Quitting smoking is not easy, but you can do it. To have the best chance of quitting and staying quit, you need to know what you’re up against, what your options are, and where to go for help. You'll find this information here.
Ready to stop smoking? Don't worry about gaining weight as you cut back on cigarettes — these tips will help you kick the habit without packing on the pounds.
Kick the HabitFear of putting on pounds shouldn't stop you from trying to kick the habit: Two recent studies show that female quitters aren't any more likely to gain weight than the general population and that repeated nicotine use may actually increase your appetite. Robin Mermelstein, PhD, a smoking-cessation researcher at the University of Illinois at Chicago, offers these tips:
- Use a nicotine-replacement product. Studies show that women who use patches or gum are less likely to gain weight. “Both of these will help reduce feelings of hunger as well as cravings for cigarettes,” says Mermelstein.
- Compensate for the drop in metabolism. “Nicotine causes the body to burn about 200 more calories a day,” says Mermelstein. Fight the dip by leaving a bite or two of food on your plate at each meal …
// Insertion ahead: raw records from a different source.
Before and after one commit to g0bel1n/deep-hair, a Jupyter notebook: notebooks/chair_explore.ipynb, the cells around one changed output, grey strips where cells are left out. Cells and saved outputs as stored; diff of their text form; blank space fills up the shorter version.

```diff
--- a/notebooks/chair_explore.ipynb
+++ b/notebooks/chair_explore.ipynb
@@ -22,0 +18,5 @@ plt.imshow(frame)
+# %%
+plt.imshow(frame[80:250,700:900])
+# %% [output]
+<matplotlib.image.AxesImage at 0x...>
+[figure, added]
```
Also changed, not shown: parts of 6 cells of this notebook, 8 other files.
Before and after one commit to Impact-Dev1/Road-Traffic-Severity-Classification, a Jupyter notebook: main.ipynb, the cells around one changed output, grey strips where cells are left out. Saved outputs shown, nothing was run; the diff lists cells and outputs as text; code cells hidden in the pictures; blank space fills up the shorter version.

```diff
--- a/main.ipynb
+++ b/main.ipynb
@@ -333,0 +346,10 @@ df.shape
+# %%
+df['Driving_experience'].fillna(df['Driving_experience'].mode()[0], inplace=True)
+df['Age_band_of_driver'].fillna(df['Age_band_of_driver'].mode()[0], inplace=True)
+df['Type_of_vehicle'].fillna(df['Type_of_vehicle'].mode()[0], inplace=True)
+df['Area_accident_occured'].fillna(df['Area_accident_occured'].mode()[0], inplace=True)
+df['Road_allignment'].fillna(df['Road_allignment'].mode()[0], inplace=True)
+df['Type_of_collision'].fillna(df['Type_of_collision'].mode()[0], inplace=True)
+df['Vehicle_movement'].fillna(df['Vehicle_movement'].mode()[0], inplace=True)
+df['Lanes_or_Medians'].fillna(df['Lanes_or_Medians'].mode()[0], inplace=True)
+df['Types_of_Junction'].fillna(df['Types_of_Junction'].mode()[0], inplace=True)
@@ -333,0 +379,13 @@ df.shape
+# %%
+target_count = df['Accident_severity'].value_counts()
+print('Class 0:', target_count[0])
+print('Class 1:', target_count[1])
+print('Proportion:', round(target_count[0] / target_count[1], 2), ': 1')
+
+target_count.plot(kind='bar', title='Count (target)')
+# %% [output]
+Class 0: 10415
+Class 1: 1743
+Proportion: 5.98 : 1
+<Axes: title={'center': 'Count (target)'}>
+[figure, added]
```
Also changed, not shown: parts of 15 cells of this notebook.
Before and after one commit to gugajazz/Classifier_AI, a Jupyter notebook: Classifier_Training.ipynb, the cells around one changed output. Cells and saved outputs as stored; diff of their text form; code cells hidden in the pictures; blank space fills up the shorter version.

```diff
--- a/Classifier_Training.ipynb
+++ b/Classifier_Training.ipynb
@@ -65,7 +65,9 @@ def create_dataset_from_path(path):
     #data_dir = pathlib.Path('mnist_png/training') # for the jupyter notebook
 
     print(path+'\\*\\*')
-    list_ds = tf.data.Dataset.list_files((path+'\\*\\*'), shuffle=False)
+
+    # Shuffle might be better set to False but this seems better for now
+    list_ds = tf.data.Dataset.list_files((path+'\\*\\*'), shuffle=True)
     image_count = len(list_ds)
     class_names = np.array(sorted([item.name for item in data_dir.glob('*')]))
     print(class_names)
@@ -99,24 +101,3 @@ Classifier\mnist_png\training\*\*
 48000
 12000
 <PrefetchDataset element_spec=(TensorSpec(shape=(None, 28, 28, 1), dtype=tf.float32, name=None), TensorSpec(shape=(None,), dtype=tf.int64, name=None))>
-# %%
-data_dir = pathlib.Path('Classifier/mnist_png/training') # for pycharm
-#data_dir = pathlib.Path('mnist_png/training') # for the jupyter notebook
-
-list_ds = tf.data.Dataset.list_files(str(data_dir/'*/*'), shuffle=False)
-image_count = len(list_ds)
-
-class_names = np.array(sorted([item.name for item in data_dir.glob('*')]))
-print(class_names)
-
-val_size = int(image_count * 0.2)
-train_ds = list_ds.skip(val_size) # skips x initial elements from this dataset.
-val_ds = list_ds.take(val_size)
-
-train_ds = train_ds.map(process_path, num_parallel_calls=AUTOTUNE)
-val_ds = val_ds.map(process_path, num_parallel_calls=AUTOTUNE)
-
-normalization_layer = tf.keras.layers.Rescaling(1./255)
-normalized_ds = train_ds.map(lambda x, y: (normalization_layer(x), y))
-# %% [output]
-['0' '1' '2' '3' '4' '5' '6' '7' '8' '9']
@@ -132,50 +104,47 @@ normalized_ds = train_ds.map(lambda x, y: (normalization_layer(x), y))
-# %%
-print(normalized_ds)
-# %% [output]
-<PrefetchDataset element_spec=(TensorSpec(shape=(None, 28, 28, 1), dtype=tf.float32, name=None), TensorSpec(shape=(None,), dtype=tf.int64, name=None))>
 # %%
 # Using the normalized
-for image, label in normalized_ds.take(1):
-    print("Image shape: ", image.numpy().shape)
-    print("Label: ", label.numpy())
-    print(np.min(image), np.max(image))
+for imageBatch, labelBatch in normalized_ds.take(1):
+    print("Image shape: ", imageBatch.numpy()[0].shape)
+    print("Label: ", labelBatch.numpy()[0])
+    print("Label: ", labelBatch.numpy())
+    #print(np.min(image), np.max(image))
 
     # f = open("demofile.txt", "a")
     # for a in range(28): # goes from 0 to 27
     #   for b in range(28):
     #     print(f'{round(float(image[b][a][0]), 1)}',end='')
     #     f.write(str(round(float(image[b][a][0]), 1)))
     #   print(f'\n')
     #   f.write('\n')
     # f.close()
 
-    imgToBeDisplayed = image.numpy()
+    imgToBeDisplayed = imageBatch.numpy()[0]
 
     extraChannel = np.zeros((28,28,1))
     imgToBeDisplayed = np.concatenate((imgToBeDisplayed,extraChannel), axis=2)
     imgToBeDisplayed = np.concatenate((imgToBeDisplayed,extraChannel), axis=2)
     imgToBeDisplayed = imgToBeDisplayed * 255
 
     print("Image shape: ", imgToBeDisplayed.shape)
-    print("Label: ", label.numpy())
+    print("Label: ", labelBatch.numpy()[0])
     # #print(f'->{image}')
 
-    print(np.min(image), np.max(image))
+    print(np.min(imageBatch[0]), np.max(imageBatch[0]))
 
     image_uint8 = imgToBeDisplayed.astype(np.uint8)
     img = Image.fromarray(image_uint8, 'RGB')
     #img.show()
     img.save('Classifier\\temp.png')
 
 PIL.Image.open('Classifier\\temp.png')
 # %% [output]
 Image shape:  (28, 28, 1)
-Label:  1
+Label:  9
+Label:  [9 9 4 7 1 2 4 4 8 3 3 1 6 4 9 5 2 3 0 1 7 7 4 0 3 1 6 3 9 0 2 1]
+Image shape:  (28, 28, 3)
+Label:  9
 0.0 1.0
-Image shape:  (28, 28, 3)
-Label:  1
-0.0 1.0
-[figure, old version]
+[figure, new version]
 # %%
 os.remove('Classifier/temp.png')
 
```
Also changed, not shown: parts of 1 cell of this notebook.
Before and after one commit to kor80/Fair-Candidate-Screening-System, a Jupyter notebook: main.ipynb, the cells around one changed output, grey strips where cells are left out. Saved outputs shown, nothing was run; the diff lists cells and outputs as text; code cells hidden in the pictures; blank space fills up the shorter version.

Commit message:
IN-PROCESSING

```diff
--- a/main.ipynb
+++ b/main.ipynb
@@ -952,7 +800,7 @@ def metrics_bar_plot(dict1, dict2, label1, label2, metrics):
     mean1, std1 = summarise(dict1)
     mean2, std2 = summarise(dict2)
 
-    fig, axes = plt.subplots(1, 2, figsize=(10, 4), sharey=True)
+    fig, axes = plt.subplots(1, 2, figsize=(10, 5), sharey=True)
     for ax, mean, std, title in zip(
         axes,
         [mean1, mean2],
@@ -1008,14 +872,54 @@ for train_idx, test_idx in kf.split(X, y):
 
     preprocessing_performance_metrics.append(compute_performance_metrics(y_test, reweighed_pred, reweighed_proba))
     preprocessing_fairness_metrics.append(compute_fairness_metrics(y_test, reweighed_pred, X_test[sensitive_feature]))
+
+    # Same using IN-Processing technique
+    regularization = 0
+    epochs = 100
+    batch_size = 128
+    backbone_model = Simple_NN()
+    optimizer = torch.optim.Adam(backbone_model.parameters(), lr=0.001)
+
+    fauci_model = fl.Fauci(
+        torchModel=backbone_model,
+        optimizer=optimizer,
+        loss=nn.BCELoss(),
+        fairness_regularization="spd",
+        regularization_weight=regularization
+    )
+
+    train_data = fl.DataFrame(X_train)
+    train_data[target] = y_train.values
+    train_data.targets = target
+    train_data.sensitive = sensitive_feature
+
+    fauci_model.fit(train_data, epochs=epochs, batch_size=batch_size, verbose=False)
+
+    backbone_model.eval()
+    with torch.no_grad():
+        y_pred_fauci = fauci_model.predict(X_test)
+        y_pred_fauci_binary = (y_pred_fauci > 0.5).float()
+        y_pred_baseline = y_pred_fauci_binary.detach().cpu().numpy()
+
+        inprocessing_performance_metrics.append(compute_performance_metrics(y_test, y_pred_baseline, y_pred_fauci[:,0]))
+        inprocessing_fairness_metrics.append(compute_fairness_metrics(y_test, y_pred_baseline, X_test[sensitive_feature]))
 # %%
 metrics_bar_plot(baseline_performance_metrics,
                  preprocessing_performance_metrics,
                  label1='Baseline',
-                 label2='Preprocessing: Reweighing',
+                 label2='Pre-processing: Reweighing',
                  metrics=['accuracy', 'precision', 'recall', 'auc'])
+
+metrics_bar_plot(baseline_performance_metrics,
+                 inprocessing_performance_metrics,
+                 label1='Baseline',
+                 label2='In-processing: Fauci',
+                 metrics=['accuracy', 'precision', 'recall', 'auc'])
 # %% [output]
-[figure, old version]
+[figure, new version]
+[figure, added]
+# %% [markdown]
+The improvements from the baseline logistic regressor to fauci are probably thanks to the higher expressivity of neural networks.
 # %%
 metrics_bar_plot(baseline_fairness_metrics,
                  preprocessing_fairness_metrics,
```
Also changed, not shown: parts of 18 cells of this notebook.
Weight gain is a common concern when quitting smoking. Some people even use it as a reason not to quit. While it's true that many smokers put on weight within six months of stopping smoking, the gain is usually small—about 5 pounds on average—and that initial gain decreases over time. It’s also important to remember that carrying a few extra pounds for a few months won’t hurt your heart as much as smoking will. Of course, gaining weight is NOT inevitable when you quit smoking. Smoking acts as an appetite suppressant. It also dampens your sense of smell and taste. So after you quit, your appetite will likely increase and food will seem more appealing. Weight gain can also happen if you replace the oral gratification of smoking with eating, especially if you turn to unhealthy comfort foods. So it's important to find other, healthy ways to deal with stress and other unpleasant feelings rather than mindless, emotional eating.